Although this is an oversimplification, supply was taken out of the pipeline, then output from China’s largest chip manufacturer declined.
What the shortage means for consumers
Research firm Gartner told CNBC that the average person on the street is bound to be impacted by the chip shortage by either not being able to get something or paying more for it.
Semiconductor chips have expanded into far more products than computers, cars and cell phones. Items as small as your electric toothbrush or the display panel on the refrigerator, and a vast amount of other products, contain these components.
As consumer demand for products with chips is continuing to outweigh supply of chips available, manufacturing capacity is negatively affected.
Tech giants Samsung and LG said recently the chip shortage is impacting television and appliance production. Samsung may even skip the launch of the next Galaxy Note smartphone.
The Financial Times reported, “No manufacturer can be free of the problem if it gets prolonged.” The chip shortage is affecting large and small manufacturers, even those using low-margin processors, the ones that perform simple functions like making your toast the right shade or keeping your washing machine spinning correctly.
Companies have looked at substitute chips, but the cost to retool to use them is prohibitive.
The automotive sector remains the hardest hit. Modern vehicles are like a rolling computer, with chips in everything from engines to driver assistance systems. Ford, Volkswagen and Jaguar Land Rover have cut vehicle production, shut down factories and laid off workers. Some carmakers are just leaving out high-end features that they cannot get chips for, such as Ram Truck’s intelligent rearview mirror that detects blind spots.

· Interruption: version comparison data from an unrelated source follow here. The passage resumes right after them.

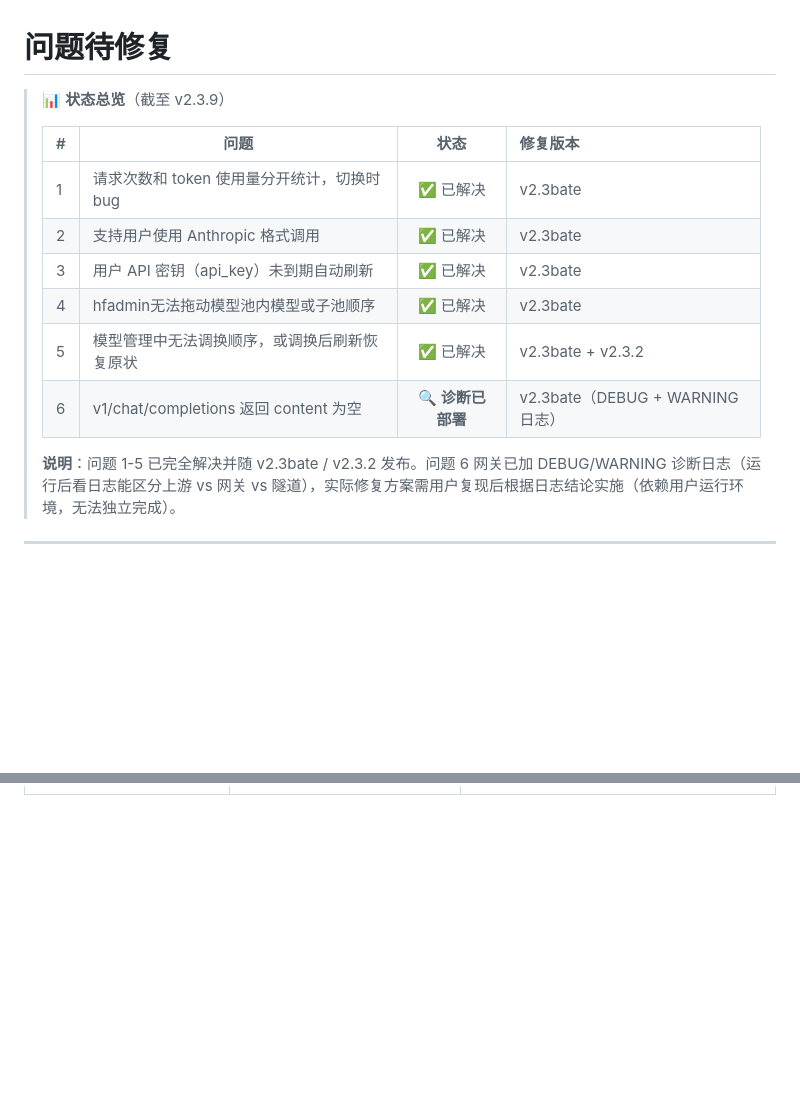
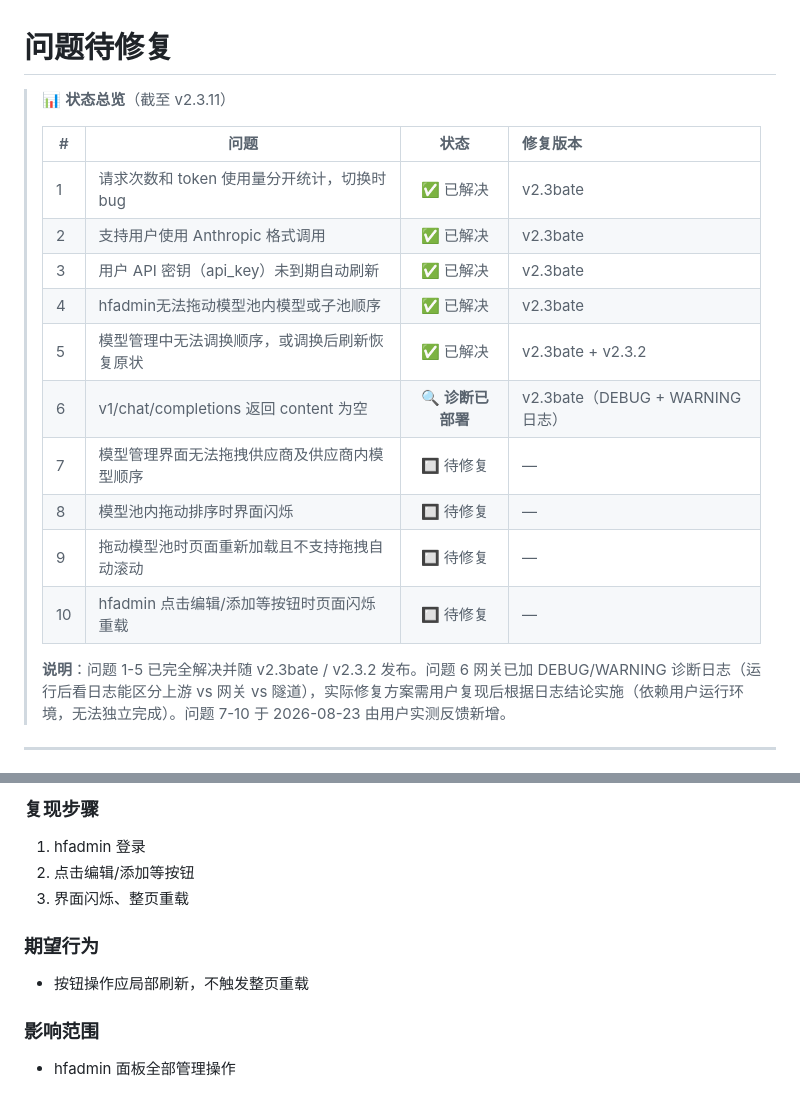
Before and after one commit to TMHanFeng/model-gateway, a Markdown page: 问题待修复.md, 2 parts joined by grey strips. GitHub-like rendering; blank space fills up the shorter version.

```diff
--- a/问题待修复.md
+++ b/问题待修复.md
@@ -1,6 +1,6 @@
 # 问题待修复
 
-> 📊 **状态总览**（截至 v2.3.9）
+> 📊 **状态总览**（截至 v2.3.11）
 >
 > | # | 问题 | 状态 | 修复版本 |
 > |---|---|:---:|:---|
@@ -10,8 +10,12 @@
 > | 4 | hfadmin无法拖动模型池内模型或子池顺序 | ✅ 已解决 | v2.3bate |
 > | 5 | 模型管理中无法调换顺序，或调换后刷新恢复原状 | ✅ 已解决 | v2.3bate + v2.3.2 |
 > | 6 | v1/chat/completions 返回 content 为空 | 🔍 **诊断已部署** | v2.3bate（DEBUG + WARNING 日志） |
+> | 7 | 模型管理界面无法拖拽供应商及供应商内模型顺序 | 🔲 待修复 | — |
+> | 8 | 模型池内拖动排序时界面闪烁 | 🔲 待修复 | — |
+> | 9 | 拖动模型池时页面重新加载且不支持拖拽自动滚动 | 🔲 待修复 | — |
+> | 10 | hfadmin 点击编辑/添加等按钮时页面闪烁重载 | 🔲 待修复 | — |
 >
-> **说明**：问题 1-5 已完全解决并随 v2.3bate / v2.3.2 发布。问题 6 网关已加 DEBUG/WARNING 诊断日志（运行后看日志能区分上游 vs 网关 vs 隧道），实际修复方案需用户复现后根据日志结论实施（依赖用户运行环境，无法独立完成）。
+> **说明**：问题 1-5 已完全解决并随 v2.3bate / v2.3.2 发布。问题 6 网关已加 DEBUG/WARNING 诊断日志（运行后看日志能区分上游 vs 网关 vs 隧道），实际修复方案需用户复现后根据日志结论实施（依赖用户运行环境，无法独立完成）。问题 7-10 于 2026-08-23 由用户实测反馈新增。
 
 ---
 
@@ -236,0 +302,10 @@ curl -s "http://127.0.0.1:8650/v1/chat/completions" \
+### 复现步骤
+1. hfadmin 登录
+2. 点击编辑/添加等按钮
+3. 界面闪烁、整页重载
+
+### 期望行为
+- 按钮操作应局部刷新，不触发整页重载
+
+### 影响范围
+- hfadmin 面板全部管理操作
```
Also changed, not shown: other parts of 问题待修复.md (+61 -0 lines).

Cutbacks in new car inventory has also affected the rental car industry, as companies are unable to buy the type of new vehicles they want. This has caused skyrocketing rental car prices in popular U.S. cities this summer as demand far exceeds supply.
Why can’t manufacturers just make more?
The chip making industry has always had difficulty keeping up with sudden demand spikes. Alan Priestly, research firm Gartner’s VP Analyst explained that ramping up production with an existing foundry also takes time. “You can’t suddenly go to a chip vendor and say, ‘give me a million new chips’ if you haven’t got the order in place because there’s a throughput time,” said Priestley. “If I put an order in today, and there’s capacity available, it may take me three months or more to get the chip.”
Countries around the world are now being compelled to think about how chips are produced and where. Currently, the largest chip foundries in the world (from biggest to smallest) include Taiwan’s TSMC and UMC, South Korea’s Samsung, GlobalFoundries in the U.S. and China’s SMIC.
Nations are thinking about increasing the number of chips they produce or build new foundries. However, factories that produce wafers are not cheap or quick to build. A facility can cost tens of billions of dollars. Once built, it can take up to a year for testing and qualifying complex tools. Intel intends to spend $20 billion on two new chip plants in Arizona, and is supported in part by the Biden Administration’s $2.25 trillion infrastructure-focused plan.
Until chip supply and demand are rebalanced, industry experts expect problems to extend well into 2022.